Something needed to change and Solskjaer’s hand was forced. Raphael Varane, who only returned from a calf injury at the weekend, was forced off with what appeared to be a muscular problem. The back three experiment had lasted just 128 minutes across two games. Mason Greenwood came on his place as United reverted to their familiar 4-2-3-1 shape and an equaliser followed in stoppage time at the end of the half, though that was more down to individual brilliance rather than any tactical triumph.
That may sound unfair, and it is a source of annoyance at Old Trafford that when United do things well, credit rarely goes to the coaches. If the exquisite interplay between Ronaldo, Greenwood and Bruno Fernandes has been choreographed at Carrington, fair enough, but it looked a lot like divine inspiration. That’s what happens when you can count on such a talented group of players. The final two elements of the move – Greenwood’s incisive pass into the penalty area, Fernandes’ deft backheel to Ronaldo – were sublime.
The second half could now be a blank slate, hopefully with more of what was seen in its closing minutes, but Atalanta regained their lead. Zapata had caused untold problems all night. Perhaps that’s why Bailly felt more comfortable ball-watching as Jose Luis Palomino’s dinked pass went over his head to send the Colombian through. Harry Maguire did not cover himself in glory with a desperate recovery tackle which did not stop Zapata applying the finish. He had also played the Atalanta striker onside, which was eventually confirmed after a lengthy VAR review.

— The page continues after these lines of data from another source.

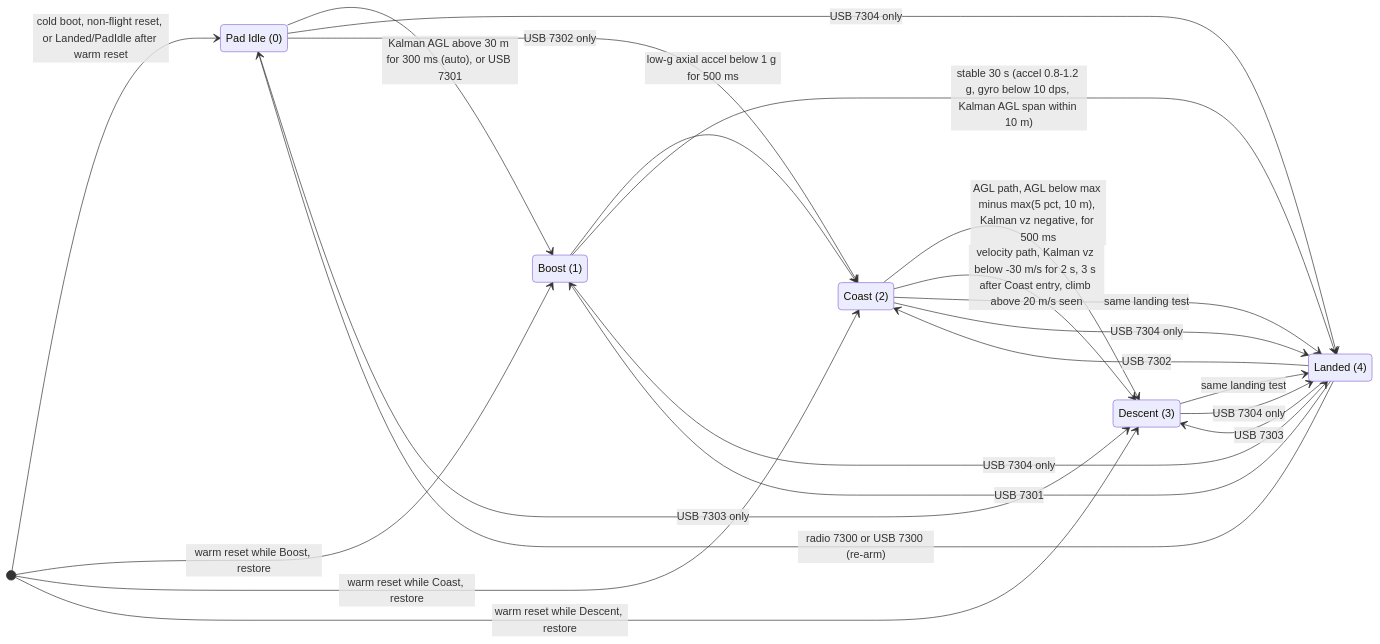
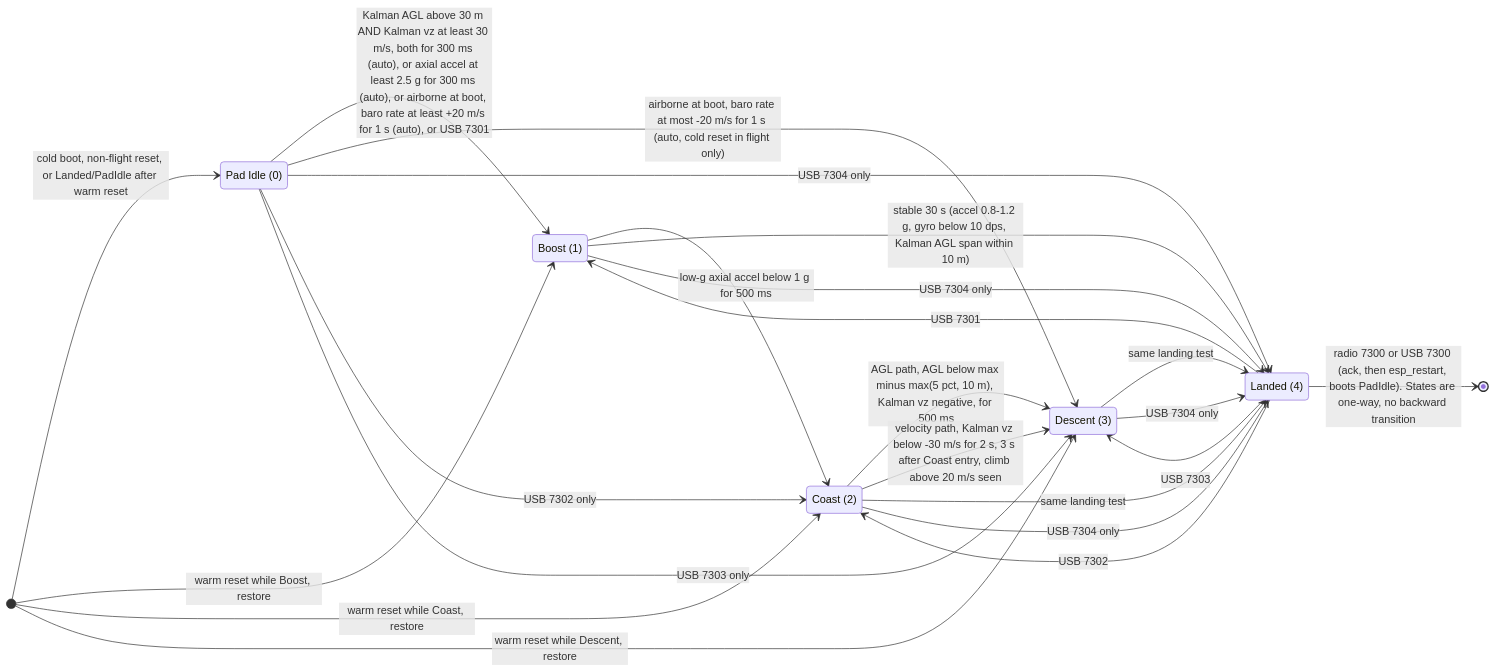
Before and after one commit to prs2026/Witness: the first of 7 diagrams in Software/Witness/softwarev1/FIRMWARE_STATE_MACHINE.md, drawn with Mermaid. The commit also changed other lines of this file and 138 other files, not shown here.

````diff
--- a/Software/Witness/softwarev1/FIRMWARE_STATE_MACHINE.md
+++ b/Software/Witness/softwarev1/FIRMWARE_STATE_MACHINE.md
@@ -51,34 +62,35 @@
 ```mermaid
 stateDiagram-v2
     direction LR
     state "Pad Idle (0)" as PadIdle
     state "Boost (1)" as Boost
     state "Coast (2)" as Coast
     state "Descent (3)" as Descent
     state "Landed (4)" as Landed
 
     [*] --> PadIdle : cold boot, non-flight reset, or Landed/PadIdle after warm reset
     [*] --> Boost : warm reset while Boost, restore
     [*] --> Coast : warm reset while Coast, restore
     [*] --> Descent : warm reset while Descent, restore
 
-    PadIdle --> Boost : Kalman AGL above 30 m for 300 ms (auto), or USB 7301
+    PadIdle --> Boost : Kalman AGL above 30 m AND Kalman vz at least 30 m/s, both for 300 ms (auto), or axial accel at least 2.5 g for 300 ms (auto), or airborne at boot, baro rate at least +20 m/s for 1 s (auto), or USB 7301
+    PadIdle --> Descent : airborne at boot, baro rate at most -20 m/s for 1 s (auto, cold reset in flight only)
     Boost --> Coast : low-g axial accel below 1 g for 500 ms
     Coast --> Descent : AGL path, AGL below max minus max(5 pct, 10 m), Kalman vz negative, for 500 ms
     Coast --> Descent : velocity path, Kalman vz below -30 m/s for 2 s, 3 s after Coast entry, climb above 20 m/s seen
 
     Boost --> Landed : stable 30 s (accel 0.8-1.2 g, gyro below 10 dps, Kalman AGL span within 10 m)
     Coast --> Landed : same landing test
     Descent --> Landed : same landing test
 
-    Landed --> PadIdle : radio 7300 or USB 7300 (re-arm)
+    Landed --> [*] : radio 7300 or USB 7300 (ack, then esp_restart, boots PadIdle). States are one-way, no backward transition
     PadIdle --> Landed : USB 7304 only
     Boost --> Landed : USB 7304 only
     Coast --> Landed : USB 7304 only
     Descent --> Landed : USB 7304 only
     PadIdle --> Coast : USB 7302 only
     PadIdle --> Descent : USB 7303 only
     Landed --> Boost : USB 7301
     Landed --> Coast : USB 7302
     Landed --> Descent : USB 7303
 ```
````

Solskjaer attempted to change things. Pogba was replaced, tellingly, even though McTominay was on a yellow and walking a thinning tightrope. Two players called Donny van de Beek and Jadon Sancho came on during the closing stages. Never heard of them, personally. At least Solskjaer was attempting to affect proceedings, but it can sometimes feel like only one man – one player, to be more precise – is keeping this United side competitive.